What you have to do — What number of lines in the entries hold the string "border"? Answer with it alone.

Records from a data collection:
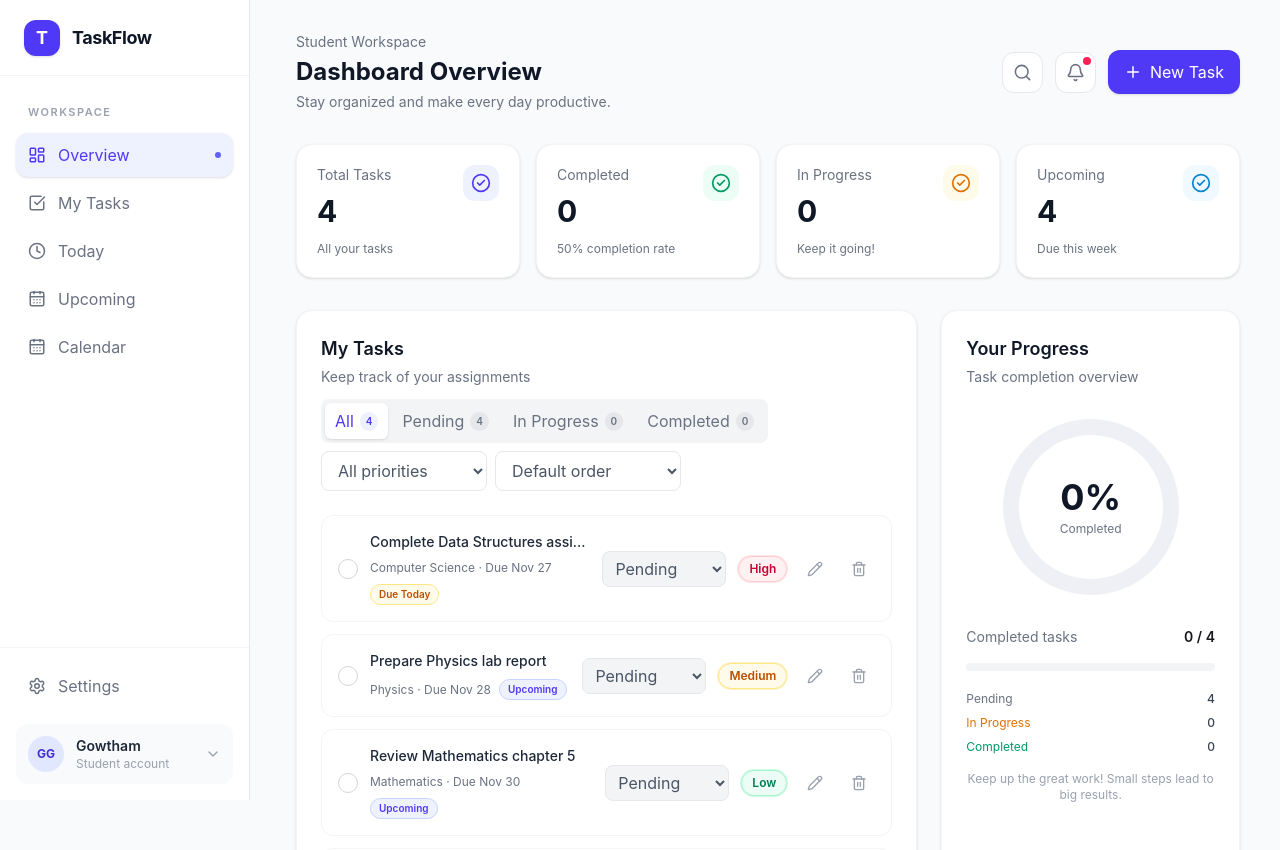
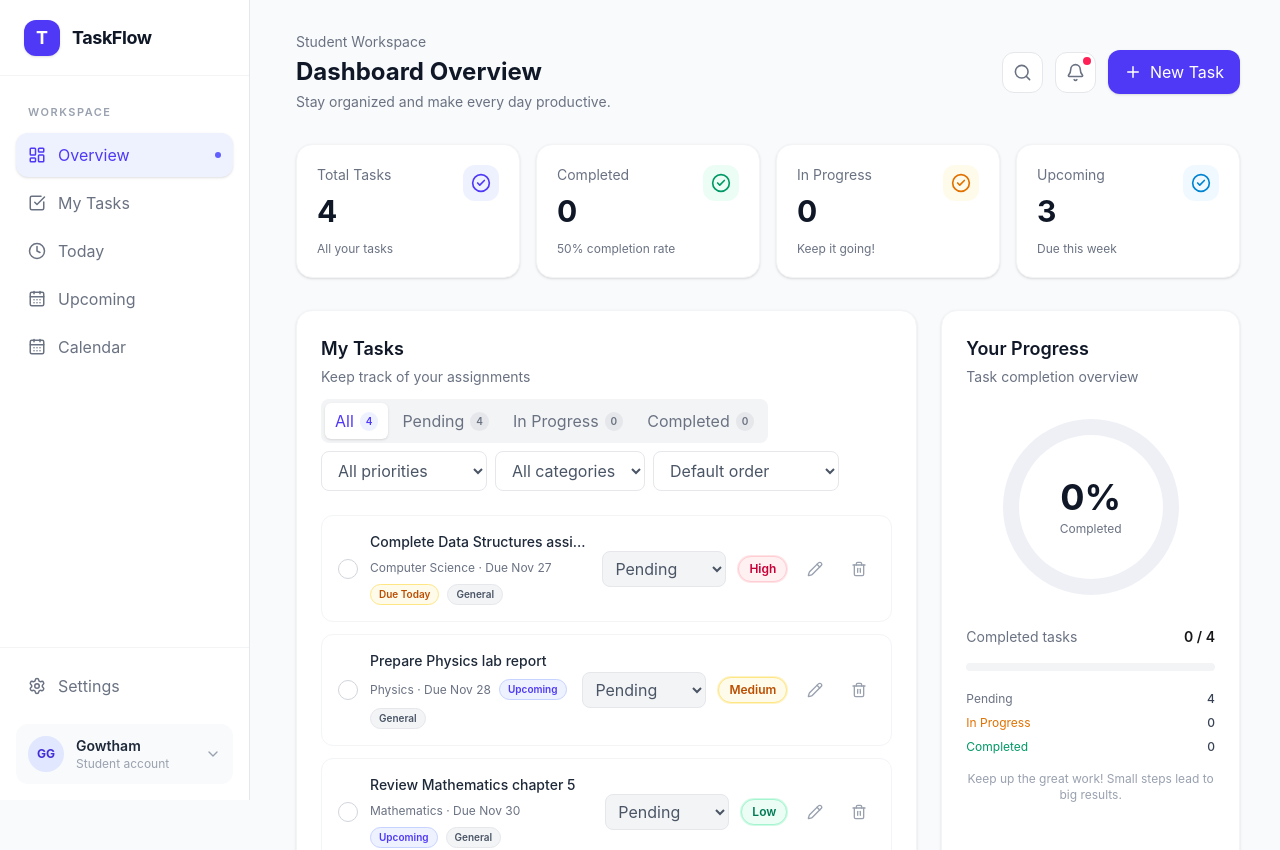
Before and after one commit to gowthamganesan103-cmyk/TaskFlow, a React app in the folder frontend/: page / in a window 1280 px wide. Shown: the top 850 px of the page. Built offline with nearby package versions, Linux system fonts and the light colour scheme; the HTML template or start-up script is replaced by a standard one.

Commit message:
feat: add task category management

```diff
--- a/frontend/src/App.jsx
+++ b/frontend/src/App.jsx
@@ -102,6 +102,15 @@ const urgencyStyles = {
   Upcoming: 'border-indigo-200 bg-indigo-50 text-indigo-600',
 }
 
+const categoryStyles = {
+  Study: 'border-indigo-200 bg-indigo-50 text-indigo-700',
+  Work: 'border-sky-200 bg-sky-50 text-sky-700',
+  Personal: 'border-violet-200 bg-violet-50 text-violet-700',
+  General: 'border-gray-200 bg-gray-100 text-gray-600',
+}
+
+const taskCategories = ['General', 'Study', 'Work', 'Personal']
+
 const formatDueDate = (date) => {
   if (!date) return ''
 
@@ -123,7 +132,30 @@ function App() {
       const savedTasks = window.localStorage.getItem('taskflow.tasks')
       if (savedTasks) {
         const parsedTasks = JSON.parse(savedTasks)
-        if (Array.isArray(parsedTasks)) return parsedTasks
+        if (Array.isArray(parsedTasks)) {
+          return parsedTasks
+            .filter(
+              (task) =>
+                task &&
+                typeof task === 'object' &&
+                typeof task.title === 'string' &&
+                typeof task.subject === 'string',
+            )
+            .map((task) => ({
+              ...task,
+              id:
+                typeof task.id === 'string' && task.id
+                  ? task.id
+                  : `task-${crypto.randomUUID?.() || Date.now()}`,
+              due: normalizeSeedDueDate(task.due),
+              priority: ['Low', 'Medium', 'High'].includes(task.priority)
+                ? task.priority
+                : 'Medium',
+              category: taskCategories.includes(task.category)
+                ? task.category
+                : 'General',
+            }))
+        }
       }
     } catch {
       // Ignore unavailable or invalid local storage and use the seed tasks.
@@ -133,6 +165,7 @@ function App() {
       ...task,
       id: `task-${index}`,
       due: normalizeSeedDueDate(task.due),
+      category: 'General',
     }))
   })
 
@@ -142,7 +175,11 @@ function App() {
       if (savedStatuses) {
         const parsedStatuses = JSON.parse(savedStatuses)
         if (parsedStatuses && typeof parsedStatuses === 'object') {
-          return parsedStatuses
+          return Object.fromEntries(
+            Object.entries(parsedStatuses).filter(([, status]) =>
+              ['Pending', 'In Progress', 'Completed'].includes(status),
+            ),
+          )
         }
       }
     } catch {
@@ -157,6 +194,7 @@ function App() {
   const [editingTask, setEditingTask] = useState(null)
   const [taskFilter, setTaskFilter] = useState('All')
   const [priorityFilter, setPriorityFilter] = useState('All')
+  const [categoryFilter, setCategoryFilter] = useState('All')
   const [sortBy, setSortBy] = useState('default')
   const submitLock = useRef(false)
 
@@ -165,12 +203,18 @@ function App() {
     subject: '',
     due: '',
     priority: 'Medium',
+    category: 'General',
   })
 
   // Form validation errors
   const [formErrors, setFormErrors] = useState({})
 
-  const getTaskStatus = (taskId) => taskStatuses[taskId] || 'Pending'
+  const getTaskStatus = (taskId) => {
+    const status = taskStatuses[taskId]
+    return ['Pending', 'In Progress', 'Completed'].includes(status)
+      ? status
+      : 'Pending'
+  }
 
   useEffect(() => {
     try {
@@ -189,7 +233,13 @@ function App() {
         setShowAddTask(false)
         setEditingTask(null)
         setFormErrors({})
-        setNewTask({ title: '', subject: '', due: '', priority: 'Medium' })
+        setNewTask({
+          title: '',
+          subject: '',
+          due: '',
+          priority: 'Medium',
+          category: 'General',
+        })
         submitLock.current = false
       }
     }
@@ -237,10 +287,11 @@ function App() {
   const upcomingCount = taskList.filter(
     (task) =>
       getTaskStatus(task.id) !== 'Completed' &&
-      getDeadlineUrgency(task.due, getTaskStatus(task.id)) !== null,
+      getDeadlineUrgency(task.due, getTaskStatus(task.id)) === 'Upcoming',
   ).length
 
   const updateTaskStatus = (taskId, status) => {
+    if (!['Pending', 'In Progress', 'Completed'].includes(status)) return
     setTaskStatuses((prev) => ({ ...prev, [taskId]: status }))
   }
 
@@ -310,6 +361,10 @@ function App() {
       errors.priority = 'Please select a valid priority.'
     }
 
+    if (!taskCategories.includes(newTask.category)) {
+      errors.category = 'Please select a valid category.'
+    }
+
     setFormErrors(errors)
     return Object.keys(errors).length === 0
   }
@@ -323,6 +378,7 @@ function App() {
       subject: task.subject,
       due: normalizeSeedDueDate(task.due),
       priority: task.priority,
+      category: task.category || 'General',
     })
     setShowAddTask(true)
   }
@@ -332,7 +388,13 @@ function App() {
     setShowAddTask(false)
     setEditingTask(null)
     setFormErrors({})
-    setNewTask({ title: '', subject: '', due: '', priority: 'Medium' })
+    setNewTask({
+      title: '',
+      subject: '',
+      due: '',
+      priority: 'Medium',
+      category: 'General',
+    })
     submitLock.current = false
   }
 
@@ -369,6 +431,7 @@ function App() {
       subject: newTask.subject.trim(),
       id: taskId,
       due: newTask.due,
+      category: newTask.category,
     }
 
     setTaskList((prev) => [taskToAdd, ...prev])
@@ -389,6 +452,7 @@ function App() {
       subject: newTask.subject.trim(),
       due: newTask.due,
       priority: newTask.priority,
+      category: newTask.category,
     }
 
     setTaskList((prev) =>
@@ -416,6 +480,9 @@ function App() {
       taskFilter === 'All' || getTaskStatus(task.id) === taskFilter
     const matchesPriority =
       priorityFilter === 'All' || task.priority === priorityFilter
+    const matchesCategory =
+      categoryFilter === 'All' ||
+      (task.category || 'General') === categoryFilter
     const urgency = getDeadlineUrgency(task.due, getTaskStatus(task.id))
     const matchesPage =
       activePage === 'Today'
@@ -426,7 +493,13 @@ function App() {
             ? urgency !== null
             : true
 
-    return matchesSearch && matchesFilter && matchesPriority && matchesPage
+    return (
+      matchesSearch &&
+      matchesFilter &&
+      matchesPriority &&
+      matchesCategory &&
+      matchesPage
+    )
   })
 
   const sortedTasks = [...filteredTasks].sort((a, b) => {
@@ -462,12 +535,24 @@ function App() {
     setActivePage('Overview')
     setTaskFilter('All')
     setPriorityFilter('All')
+    setCategoryFilter('All')
     setSortBy('default')
+  }
+
+  const handlePageChange = (page) => {
+    setSearchTerm('')
+    setTaskFilter('All')
+    setPriorityFilter('All')
+    setCategoryFilter('All')
+    setSortBy('default')
+    setSearchOpen(false)
+    setNotificationsOpen(false)
+    setActivePage(page)
   }
 
   return (
     <div className="min-h-screen bg-gray-50">
-      <Sidebar activePage={activePage} setActivePage={setActivePage} />
+      <Sidebar activePage={activePage} setActivePage={handlePageChange} />
 
       <main className="min-h-screen px-5 py-8 md:ml-64 md:px-10">
         <div className="mx-auto max-w-7xl">
@@ -549,7 +634,13 @@ function App() {
                 onClick={() => {
                   setEditingTask(null)
                   setFormErrors({})
-                  setNewTask({ title: '', subject: '', due: '', priority: 'Medium' })
+                  setNewTask({
+                    title: '',
+                    subject: '',
+                    due: '',
+                    priority: 'Medium',
+                    category: 'General',
+                  })
                   setShowAddTask(true)
                 }}
                 className="flex items-center gap-2 rounded-xl bg-indigo-600 px-3 py-2.5 text-sm font-medium text-white shadow-sm transition hover:bg-indigo-700 sm:px-4"
@@ -648,6 +739,17 @@ function App() {
                     <option value="Low">Low priority</option>
                   </select>
                   <select
+                    value={categoryFilter}
+                    onChange={(e) => setCategoryFilter(e.target.value)}
+                    aria-label="Filter tasks by category"
+                    className="rounded-lg border border-gray-200 bg-white px-3 py-2 text-xs font-medium text-gray-600 outline-none transition focus:border-indigo-400 focus:ring-2 focus:ring-indigo-100"
+                  >
+                    <option value="All">All categories</option>
+                    {taskCategories.map((category) => (
+                      <option key={category} value={category}>{category}</option>
+                    ))}
+                  </select>
+                  <select
                     value={sortBy}
                     onChange={(e) => setSortBy(e.target.value)}
                     aria-label="Sort tasks"
@@ -711,6 +813,11 @@ function App() {
                                 {urgency}
                               </span>
                             )}
+                            <span
+                              className={`rounded-full border px-2 py-0.5 text-[10px] font-semibold ${categoryStyles[task.category || 'General']}`}
+                            >
+                              {task.category || 'General'}
+                            </span>
                           </div>
                         </div>
 
@@ -925,7 +1032,7 @@ function App() {
             role="dialog"
             aria-modal="true"
             aria-labelledby="task-modal-title"
-            className="w-full max-w-md rounded-2xl bg-white p-6 shadow-2xl"
+            className="max-h-[calc(100vh-2rem)] w-full max-w-md overflow-y-auto rounded-2xl bg-white p-6 shadow-2xl"
           >
             <div className="mb-5 flex items-center justify-between">
               <div>
@@ -1047,6 +1154,32 @@ function App() {
                 )}
               </div>
 
+              {/* Category */}
+              <div>
+                <label htmlFor="task-category" className="mb-1 block text-sm font-medium text-gray-700">
+                  Category
+                </label>
+                <select
+                  id="task-category"
+                  value={newTask.category}
+                  onChange={(e) => handleFieldChange('category', e.target.value)}
+                  aria-invalid={Boolean(formErrors.category)}
+                  aria-describedby={formErrors.category ? 'task-category-error' : undefined}
+                  className={`w-full rounded-xl border bg-white px-3 py-2.5 text-sm outline-none focus:ring-2 focus:ring-indigo-100 ${
+                    formErrors.category
+                      ? 'border-rose-400 focus:border-rose-400'
+                      : 'border-gray-200 focus:border-indigo-400'
+                  }`}
+                >
+                  {taskCategories.map((category) => (
+                    <option key={category} value={category}>{category}</option>
+                  ))}
+                </select>
+                {formErrors.category && (
+                  <p id="task-category-error" className="mt-1 text-xs text-rose-500">{formErrors.category}</p>
+                )}
+              </div>
+
               <div className="flex gap-3 pt-2">
                 <button
                   type="button"
```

Task output — 10